§ Data shown:
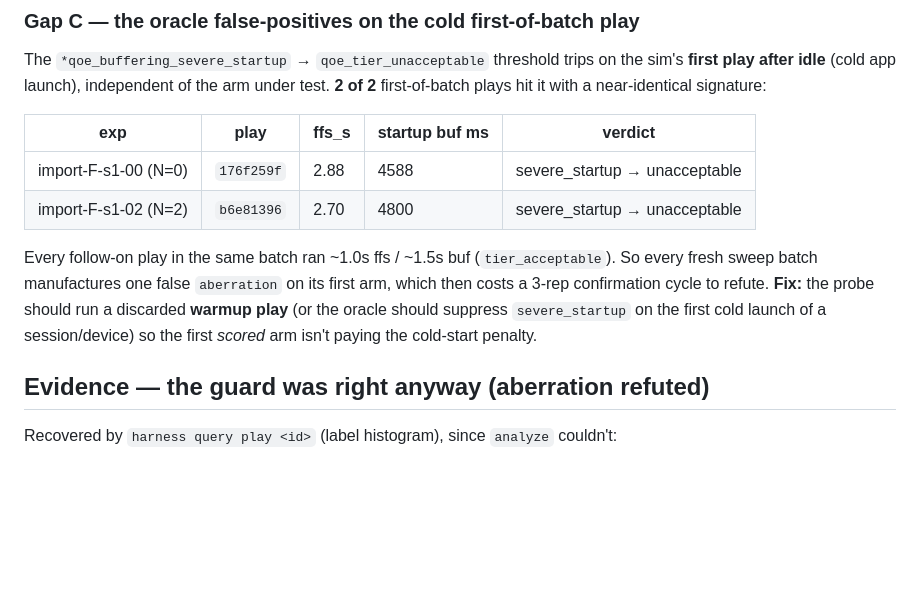
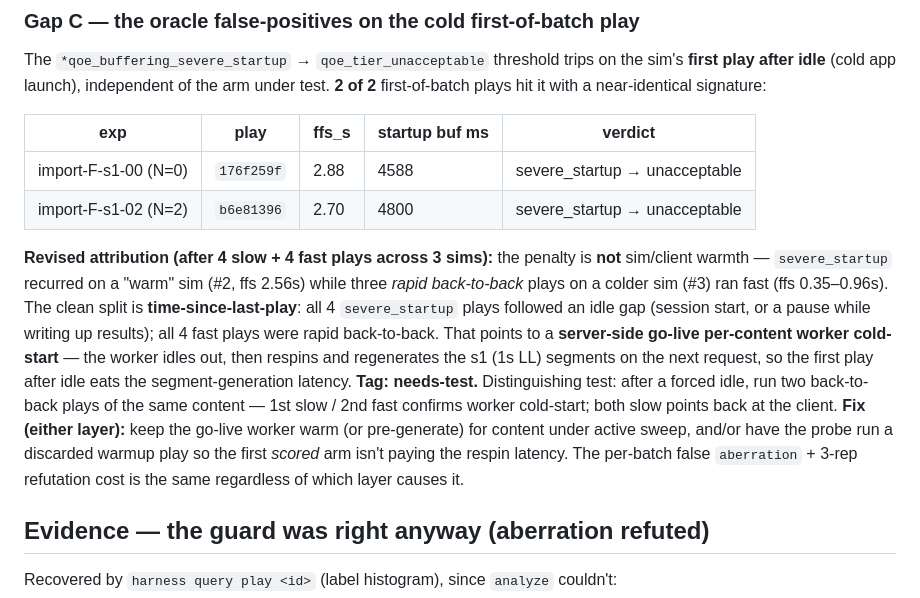
Before and after one commit to jonathaneoliver/infinite-streaming, a Markdown page: .claude/findings/sweep-queue-fleet-integration-gaps-2026-07-10.md, the part around the change. GitHub-like rendering; blank space fills up the shorter version.

Commit message:
docs(findings): revise Gap C attribution — server-side worker cold-start, not sim warmth
s1-06 reproduced severe_startup on a 'warm' sim (#2, ffs 2.56s) while rapid
back-to-back plays ran fast (ffs 0.35-0.96s). Clean split is time-since-last-play,
not sim identity: all 4 severe_startup plays followed idle gaps. Points to the
go-live per-content worker idling out and regenerating s1 segments on next request.
Tag needs-test with a distinguishing test; fix at either layer (keep worker warm
or probe warmup play).

Co-Authored-By: Claude Opus 4.8 (1M context) <noreply@anthropic.com>
(cherry picked from commit 0dc53176d9e7bb3ee44c037f884454ac98b8b0d6)

```diff
--- a/.claude/findings/sweep-queue-fleet-integration-gaps-2026-07-10.md
+++ b/.claude/findings/sweep-queue-fleet-integration-gaps-2026-07-10.md
@@ -61,11 +61,20 @@ The `*qoe_buffering_severe_startup` → `qoe_tier_unacceptable` threshold trips
 | import-F-s1-00 (N=0) | `176f259f` | 2.88 | 4588 | severe_startup → unacceptable |
 | import-F-s1-02 (N=2) | `b6e81396` | 2.70 | 4800 | severe_startup → unacceptable |
 
-Every follow-on play in the same batch ran ~1.0s ffs / ~1.5s buf (`tier_acceptable`).
-So every fresh sweep batch manufactures one false `aberration` on its first arm, which
-then costs a 3-rep confirmation cycle to refute. **Fix:** the probe should run a discarded
-**warmup play** (or the oracle should suppress `severe_startup` on the first cold launch
-of a session/device) so the first *scored* arm isn't paying the cold-start penalty.
+**Revised attribution (after 4 slow + 4 fast plays across 3 sims):** the penalty is
+**not** sim/client warmth — `severe_startup` recurred on a "warm" sim (#2, ffs 2.56s)
+while three *rapid back-to-back* plays on a colder sim (#3) ran fast (ffs 0.35–0.96s).
+The clean split is **time-since-last-play**: all 4 `severe_startup` plays followed an
+idle gap (session start, or a pause while writing up results); all 4 fast plays were
+rapid back-to-back. That points to a **server-side go-live per-content worker
+cold-start** — the worker idles out, then respins and regenerates the s1 (1s LL) segments
+on the next request, so the first play after idle eats the segment-generation latency.
+**Tag: needs-test.** Distinguishing test: after a forced idle, run two back-to-back plays
+of the same content — 1st slow / 2nd fast confirms worker cold-start; both slow points
+back at the client. **Fix (either layer):** keep the go-live worker warm (or pre-generate)
+for content under active sweep, and/or have the probe run a discarded warmup play so the
+first *scored* arm isn't paying the respin latency. The per-batch false `aberration` +
+3-rep refutation cost is the same regardless of which layer causes it.
 
 ## Evidence — the guard was right anyway (aberration refuted)
 
```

§ To do: Before answering, find the line with "Co-Authored-By: Claude Opus" in the records above; then reproduce exactly each line from the first through that line, leaving out pictures.

§ Result:
Before and after one commit to jonathaneoliver/infinite-streaming, a Markdown page: .claude/findings/sweep-queue-fleet-integration-gaps-2026-07-10.md, the part around the change. GitHub-like rendering; blank space fills up the shorter version.

Commit message:
docs(findings): revise Gap C attribution — server-side worker cold-start, not sim warmth
s1-06 reproduced severe_startup on a 'warm' sim (#2, ffs 2.56s) while rapid
back-to-back plays ran fast (ffs 0.35-0.96s). Clean split is time-since-last-play,
not sim identity: all 4 severe_startup plays followed idle gaps. Points to the
go-live per-content worker idling out and regenerating s1 segments on next request.
Tag needs-test with a distinguishing test; fix at either layer (keep worker warm
or probe warmup play).

Co-Authored-By: Claude Opus 4.8 (1M context) <noreply@anthropic.com>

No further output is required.